The DoD, Marine Corps and Army concurred with the GAO’s nine recommendations. One called for the Marine Corps, Army and both service secretaries to establish a formal collaboration forum “to share methods that are used to identify and communicate hazards at ranges and training areas,” the report stated. Doing so would better “share lessons learned and best practices related to ranges and training areas. This could lead to safer training operations and result in more innovations and efficiencies across training ranges.

“The Marine Corps has reviewed and concurred with the recommendations of the GAO report. In addition to improving our reporting culture and reporting mechanisms, the Marine Corps has a multi-front campaign to improve the operational capability of our tactical vehicle fleet,” said service spokesman Capt. Andrew Wood told USNI News. “From initial design and acquisition, to recruiting and training, and information sharing with our DoD partners, we are making every effort to reduce our mishap rate.”

Four recommendations stated that the Navy secretary, in consultation with the commandant of the Marine Corps, should:

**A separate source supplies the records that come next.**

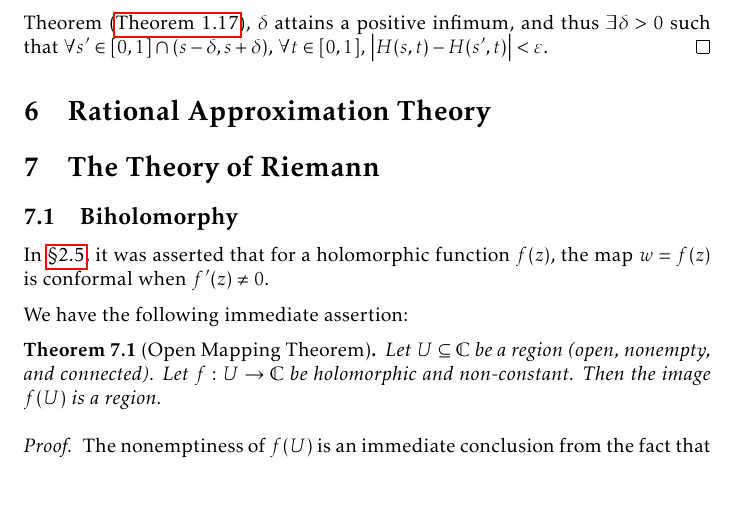
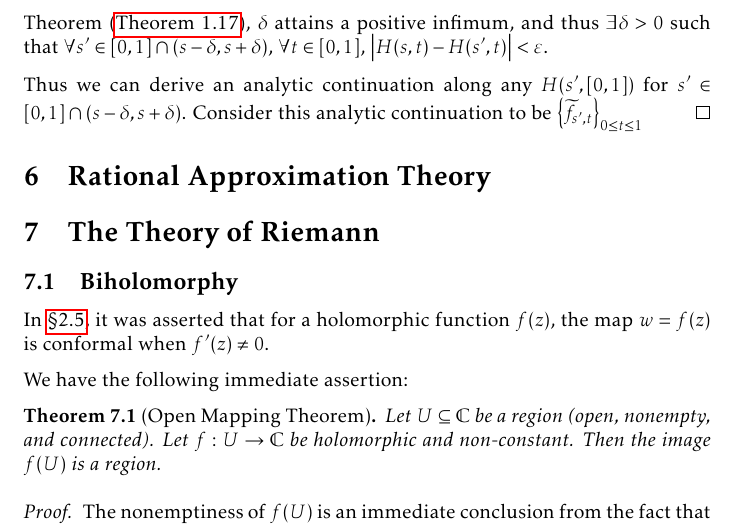
Before and after one commit to slipperking/complex-analysis-latex, a LaTeX document (main.tex): part of page 136 of 161, cut so that both start at the same text, the shorter picture padded with empty space. Compiled offline with pdfLaTeX.

Commit message:
overleaf_to_git (Wed Aug 20 18:09:16 2025 -0700): update main.tex from r20108 to r20110

```diff
--- a/main.tex
+++ b/main.tex
@@ -3127,6 +3127,8 @@ This question is not necessarily an affirmative. The principal branch logarithm
     Let \(s\) be a fixed value in \([0,1]\) and consider the curve defined by \(t\mapsto H(s,t)\) from \(P\) to \(Q\). By the unrestricted continuation assumption, there exists an analytic continuation \(\qty{\qty(f_{s,t},U_{s,t})}_{0\leq t\leq 1}\) of \(\qty(f,U)\) along this curve. In this form, we aim to show that \(f_{0,1}\equiv f_{1,1}\) on \(U_{0,1}\cap U_{1,1}\) (we have taken the liberties to denote \(f_1\) by \(f_{0,1}\) and \(\widetilde{f}_1\) by \(f_{1,1}\), with similar notions for \(U_1\) and \(\widetilde{U}_1\)).
 
     Let \[S=\cbraces{s\in[0,1]}{\forall 0\leq\lambda\leq s,f_{\lambda,1}\equiv f_{0,1}\text{ on }U_{\lambda,1}\cap U_{0,1}\ni Q}.\] Let us fix \(s\in[0,1]\). The analytic continuation \(\qty{\qty(f_{s,t},U_{s,t})}_{0\leq t\leq 1}\) along the curve \(t\mapsto H(s,t)\) generates the cover \(\qty{U_{s,t}}_{0\leq t\leq 1}\) of the compact curve \(\qty{H(s,t)}_{0\leq t\leq 1}\). By Heine--Borel (\autoref{thm:heineborel}), there exists a finite subcover \(\qty{U_{s,t_k}}_{k=1}^n\). Then \(\exists\varepsilon>0\) such that each \(D\qty(H(s,t),\varepsilon)\subseteq\bigcup_{k=1}^n U_{s,t_k}\) for all \(t\in[0,1]\). In fact, we can choose \(\varepsilon\) to be \[\varepsilon=\min_{k=1}^n\qty[\mathrm{dist}\qty(H(s,[0,1]), \partial U_{s,t_k}\setminus\bigcup_{j=1}^n U_{s,t_j})].\] It can be verified that \(\mathrm{dist}\) here is positive since \(H(s,[0,1])\subset \bigcup_{j=1}^n U_{s,t_j}\) (thus both sets are disjoint) and both are compact sets. By continuity, \(\forall t\in[0,1]\), \(\exists\delta>0\) such that \(\forall s'\in[0,1]\cap(s-\delta,s+\delta)\), \(\abs{H(s,t)-h\qty(s',t)}<\varepsilon\). By the Heine--Cantor Theorem (\autoref{thm:heinecantor}), \(\delta\) attains a positive infimum, and thus \(\exists\delta>0\) such that \(\forall s'\in[0,1]\cap(s-\delta,s+\delta)\), \(\forall t\in[0,1]\), \(\abs{H(s,t)-H\qty(s',t)}<\varepsilon\).
+
+    Thus we can derive an analytic continuation along any \(H(s',[0,1])\) for \(s'\in[0,1]\cap(s-\delta,s+\delta)\). Consider this analytic continuation to be \(\qty{\widetilde{f}_{s',t}}_{0\leq t\leq 1}\)
 \end{proof}
 \section{Rational Approximation Theory}
 \section{The Theory of Riemann}\label{sec:riemann}
```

  • Ensure that the Marine Corps develop more clearly defined roles for vehicle commanders and establish mechanisms and procedures for tactical vehicle risk management to be used by first-line supervisors such as vehicle commanders.
  • Evaluate the number of personnel within operational units who are responsible for tactical vehicle safety and determine if these units are appropriately staffed, or if any adjustments are needed to workloads or resource levels to implement operational unit ground-safety programs.
  • Ensure that tactical vehicle training programs – to include licensing, unit and follow-on training – have a well-defined process with specific performance criteria and measurable standards to identify driver skills and experience under diverse conditions.”
  • Ensure that the Marine Corps evaluates the extent to which its ranges and training areas are fulfilling responsibilities to identify and communicate hazards to units. If the responsibilities are not being carried out, the Marine Corps should determine if existing workarounds are adequate or if additional resources should be applied to fulfill these responsibilities.